Wednesday, February 1, 2012

Crazy Horse

Frederick Wiseman’s Crazy Horse, currently playing at Film Forum,
is numbing. If one of Wiseman’s objectives was to make a film about a burlesque house that is totally devoid of sexuality then he has succeeded. And if numbing is the intention then perhaps Wiseman’s next film should be Dentist in which he uses his signature naturalistic method (he uses no voice overs or other forms of commentary in his documentaries) to follow patients walking into the dentist’s office to receive shots of novocaine. Both dentistry and stripping partake of art and commerce. Dentistry is a business, but its aim is also beautiful teeth and burlesque is putatively about beauty too. If there is any dramatic tension in Crazy Horse, it lies between the desire of the Crazy Horse’s choreographer, Philippe, to create imaginative works and the need of the management to make money.
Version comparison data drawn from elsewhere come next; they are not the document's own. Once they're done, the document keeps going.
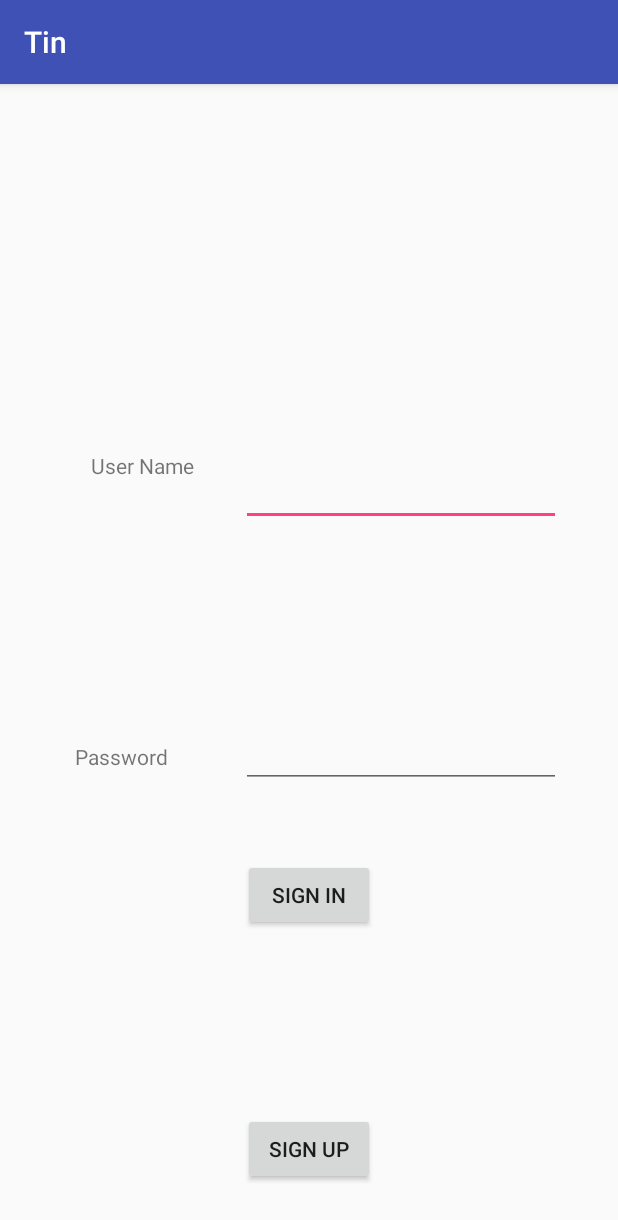
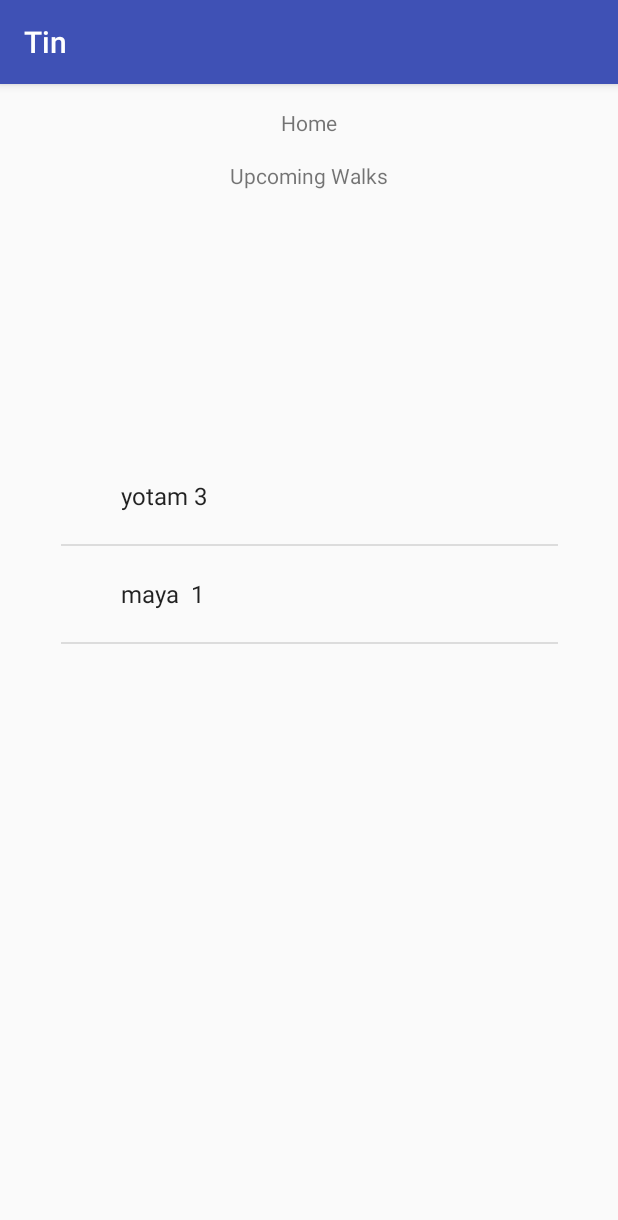
Before and after one commit to rotem411/TinDogBest, an Android app: the screen it shows after launch (MainActivity before the commit, HomeActivity after it), after a tap on "SIGN IN", on a phone screen of 412 x 824 dp. Shown: the top 1220 px of the screen. Run offline under Robolectric (Android 15) with nearby library versions, the phone set to English and light mode, and no system bars.

Commit message:
new: event & home

```diff
--- a/app/build.gradle
+++ b/app/build.gradle
@@ -27,4 +27,5 @@ dependencies {
     compile 'com.android.support:appcompat-v7:25.3.0'
     compile 'com.android.support.constraint:constraint-layout:1.0.2'
     testCompile 'junit:junit:4.12'
+    compile 'com.google.android.gms:play-services-maps:10.2.0'
 }
--- /dev/null
+++ b/app/src/main/java/com/rotemarbiv/tin/Event.java
@@ -0,0 +1,30 @@
+package com.rotemarbiv.tin;
+
+/**
+ * Created by dafnaarbiv on 23/07/2017.
+ */
+
+public class Event {
+
+    public int time ;
+    public String address;
+    public String walker; // going to be type User
+    public boolean isItMe;
+
+    Event( int time , String address, String walker, boolean isItMe){
+        this.time = time ;
+        this.address = address;
+        this.walker = walker;
+        this.isItMe = isItMe;
+    }
+
+
+    String getTitle(){
+        return walker + "is taking the Dog on " + time;
+    }
+
+    @Override
+    public String toString(){
+        return walker + " " + time;
+    }
+}
--- a/app/src/main/java/com/rotemarbiv/tin/HomeActivity.java
+++ b/app/src/main/java/com/rotemarbiv/tin/HomeActivity.java
@@ -1,8 +1,48 @@
 package com.rotemarbiv.tin;
+
+import android.content.Intent;
+import android.os.Bundle;
+import android.support.v7.app.AppCompatActivity;
+import android.view.View;
+import android.widget.AdapterView;
+import android.widget.ArrayAdapter;
+import android.widget.ListView;
+import android.widget.Toast;
+
+import java.util.List;
 
 /**
  * Created by dafnaarbiv on 22/07/2017.
  */
 
-public class HomeActivity {
+public class HomeActivity extends AppCompatActivity {
+    public Event a = new Event(3, "shenkin", "yotam", true);
+    public Event b =  new Event(1, "Alenby", "maya ", false );
+
+    Event[] events = new Event[]{
+            a,b
+    };
+    protected void onCreate(Bundle savedInstanceState) {
+        super.onCreate(savedInstanceState);
+        setContentView(R.layout.home);
+
+        ListView eventsList = (ListView)findViewById(R.id.eventsList);
+
+        ArrayAdapter adapter = new ArrayAdapter(this, android.R.layout.simple_expandable_list_item_1, events);
+        eventsList.setAdapter(adapter);
+
+        eventsList.setOnItemClickListener(new AdapterView.OnItemClickListener() {
+
+            public void onItemClick(AdapterView<?> parent , View view, int position, long id){
+
+                int curEventID = view.getId();
+                Toast.makeText(getApplicationContext(), "cur Event id "+ curEventID,Toast.LENGTH_LONG ).show();
+
+                Intent intent = new Intent(HomeActivity.this, MainActivity.class);
+//                intent.putExtra("spesificEvent", curEventID);
+                startActivity(intent);
+
+            }
+        });
+    }
 }
--- a/app/src/main/java/com/rotemarbiv/tin/MainActivity.java
+++ b/app/src/main/java/com/rotemarbiv/tin/MainActivity.java
@@ -3,9 +3,12 @@ package com.rotemarbiv.tin;
 import android.content.Intent;
 import android.support.v7.app.AppCompatActivity;
 import android.os.Bundle;
+import android.view.Menu;
+import android.view.MenuItem;
 import android.view.View;
 import android.widget.Button;
 import android.widget.EditText;
+import android.widget.Toast;
 
 public class MainActivity extends AppCompatActivity {
 
@@ -14,6 +17,7 @@ public class MainActivity extends AppCompatActivity {
     public EditText password;
     public Button signInButton;
     public Button signUpButton;
+    public String passwordString;
 
 
     @Override
@@ -23,17 +27,24 @@ public class MainActivity extends AppCompatActivity {
 
         userName = (EditText) findViewById(R.id.userNameInput);
         password = (EditText) findViewById(R.id.passwordInput);
+        passwordString = password.getText().toString();
         signInButton = (Button) findViewById(R.id.signInButton);
-
         self = new User(userName.getText().toString(), password.getText().toString(), true);
 
         signInButton.setOnClickListener(new View.OnClickListener(){
             public void onClick(View v){
-
-                // verify the user with server
-
+//                if (MyApp.mGlobalUsers == null){
+//                    Toast.makeText(getApplicationContext(), "There is no such User or the password is not correct ",Toast.LENGTH_LONG).show();
+//                }
+//                else if (MyApp.mGlobalUsers.get(userName.getText().toString()).equals(passwordString)){ // verify the user with server
+//                    Toast.makeText(getApplicationContext(), "There is no such User or the password is not correct ",Toast.LENGTH_LONG).show();
+//                }
+//                else {
+                    //sign in as the user - dont know who
                     Intent intent = new Intent(MainActivity.this, HomeActivity.class);
                     startActivity(intent);
+//                }
+
             }
         });
 
@@ -51,5 +62,27 @@ public class MainActivity extends AppCompatActivity {
 
 
     }
+    @Override
+    public boolean onCreateOptionsMenu(Menu menu){
+        getMenuInflater().inflate(R.menu.menu_main, menu);
+        return true;
+    }
+
+    @Override
+    public boolean onOptionsItemSelected(MenuItem item){
+        switch (item.getItemId()){
+            case R.id.settingsLabel:
+                Toast.makeText(getApplicationContext(), "settins clicked ",Toast.LENGTH_LONG).show();
+
+            case R.id.action_app:
+                Toast.makeText(getApplicationContext(), "action clicked ",Toast.LENGTH_LONG).show();
+
+            case R.id.HomeLabel:
+                Toast.makeText(getApplicationContext(), "home clicked ",Toast.LENGTH_LONG).show();
+
 
         }
+        return super.onOptionsItemSelected(item);
+    }
+
+}
--- a/app/src/main/java/com/rotemarbiv/tin/SignUpActivity.java
+++ b/app/src/main/java/com/rotemarbiv/tin/SignUpActivity.java
@@ -70,6 +70,7 @@ public class SignUpActivity extends AppCompatActivity {
                     User newUser = new User(fullNameStr, userNameStr, passwordStr,
                             dogNameStr, dogSize, addressStr, phoneNumberStr,
                             mailStr, true);
+//                    MyApp.mGlobalUsers.put(userNameStr, passwordStr); // TODO this is temp instead of the server
 
                     Intent intent = new Intent(SignUpActivity.this, HomeActivity.class);
                     intent.putExtra("Self", newUser);
--- a/app/src/main/java/com/rotemarbiv/tin/User.java
+++ b/app/src/main/java/com/rotemarbiv/tin/User.java
@@ -21,11 +21,15 @@ public class User implements Serializable {
     public String phoneNumber;
     public String mail;
     public boolean notifications;
+    public int pros;
+    public int cons;
 
     User(String userName, String password, boolean notifications){
         this.userName = userName;
         this.password = password;
         this.notifications = notifications;
+        pros = 0;
+        cons = 0;
     }
 
     User(String fullName, String userName, String password, String dogName, String dogSize, String address,
@@ -41,5 +45,9 @@ public class User implements Serializable {
         this.mail = mail;
 
         this.notifications = notifications;
+        pros = 0;
+        cons = 0;
     }
+
+
 }
--- /dev/null
+++ b/app/src/main/res/layout/home.xml
@@ -0,0 +1,46 @@
+<?xml version="1.0" encoding="utf-8"?>
+<android.support.constraint.ConstraintLayout
+    xmlns:android="http://schemas.android.com/apk/res/android"
+    xmlns:app="http://schemas.android.com/apk/res-auto"
+    xmlns:tools="http://schemas.android.com/tools"
+    android:layout_width="match_parent"
+    android:layout_height="match_parent">
+
+    <TextView
+        android:id="@+id/HomeLabel"
+        android:layout_width="wrap_content"
+        android:layout_height="wrap_content"
+        android:text="Home"
+        app:layout_constraintTop_toTopOf="parent"
+        android:layout_marginTop="16dp"
+        android:layout_marginLeft="16dp"
+        app:layout_constraintLeft_toLeftOf="parent"
+        android:layout_marginRight="16dp"
+        app:layout_constraintRight_toRightOf="parent" />
+
+    <TextView
+        android:id="@+id/comingIventsLabel"
+        android:layout_width="wrap_content"
+        android:layout_height="wrap_content"
+        android:text="Upcoming Walks"
+        android:layout_marginTop="16dp"
+        app:layout_constraintTop_toBottomOf="@+id/HomeLabel"
+        android:layout_marginLeft="16dp"
+        app:layout_constraintLeft_toLeftOf="parent"
+        android:layout_marginRight="16dp"
+        app:layout_constraintRight_toRightOf="parent" />
+
+    <ListView
+        android:id="@+id/eventsList"
+        android:layout_width="331dp"
+        android:layout_height="353dp"
+        android:layout_marginTop="16dp"
+        app:layout_constraintTop_toBottomOf="@+id/comingIventsLabel"
+        android:layout_marginLeft="16dp"
+        app:layout_constraintLeft_toLeftOf="parent"
+        android:layout_marginRight="16dp"
+        app:layout_constraintRight_toRightOf="parent"
+        app:layout_constraintBottom_toBottomOf="parent"
+        android:layout_marginBottom="16dp" />
+
+</android.support.constraint.ConstraintLayout>
--- /dev/null
+++ b/app/src/main/res/menu/menu_main.xml
@@ -0,0 +1,16 @@
+<?xml version="1.0" encoding="utf-8"?>
+<menu xmlns:app="http://schemas.android.com/apk/res-auto"
+    xmlns:android="http://schemas.android.com/apk/res/android">
+
+    <item
+        android:id="@+id/action_app"
+        android:title="My app icon"
+        app:showAsAction="always"
+        android:icon="@mipmap/ic_launcher"/>
+    <item
+        android:id="@+id/settingsLabel"
+        android:title="settings" />
+    <item
+        android:id="@+id/homeLable"
+        android:title="Home" />
+</menu>
```
Also changed, not shown: app/src/main/java/com/rotemarbiv/tin/EventActivity.java (added, +33 -0 lines), app/src/main/java/com/rotemarbiv/tin/MyApp.java (added, +18 -0 lines), app/src/main/res/layout/event.xml (added, +85 -0 lines). Lines whose indentation alone changed are shown as unchanged.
Tensions arise when art gets in the way of commerce and some of the best scenes of the film center around the commodification of pleasure, from the lines of champagne bottles to the assembly line approach to the girls epitomized in the film’s audition sequence. In Crazy Horse Wiseman is returning to the subject of dance, which he dealt with in an earlier film on the Paris ballet, and while both films remain faithful to their creator’s credo—which is to keep the camera in observing as opposed to editorializing status—both miss the grand scope of his early films which dealt with things like mental institutions (Titicut Follies), the police (Law and Order) and hospitals (Hospital). Marshall McLuhan famously said the medium is the message, but the documentary form can induce atavistic urges in the filmgoer--like the desire to see meaningful subject matter addressed.


  1. Hi Francis,

    Wasn't it Marshall McLuhan, not Buckminster Fuller, who said that?

  2. You are absolutely right and I made the change. Thanks!


Note: Only a member of this blog may post a comment.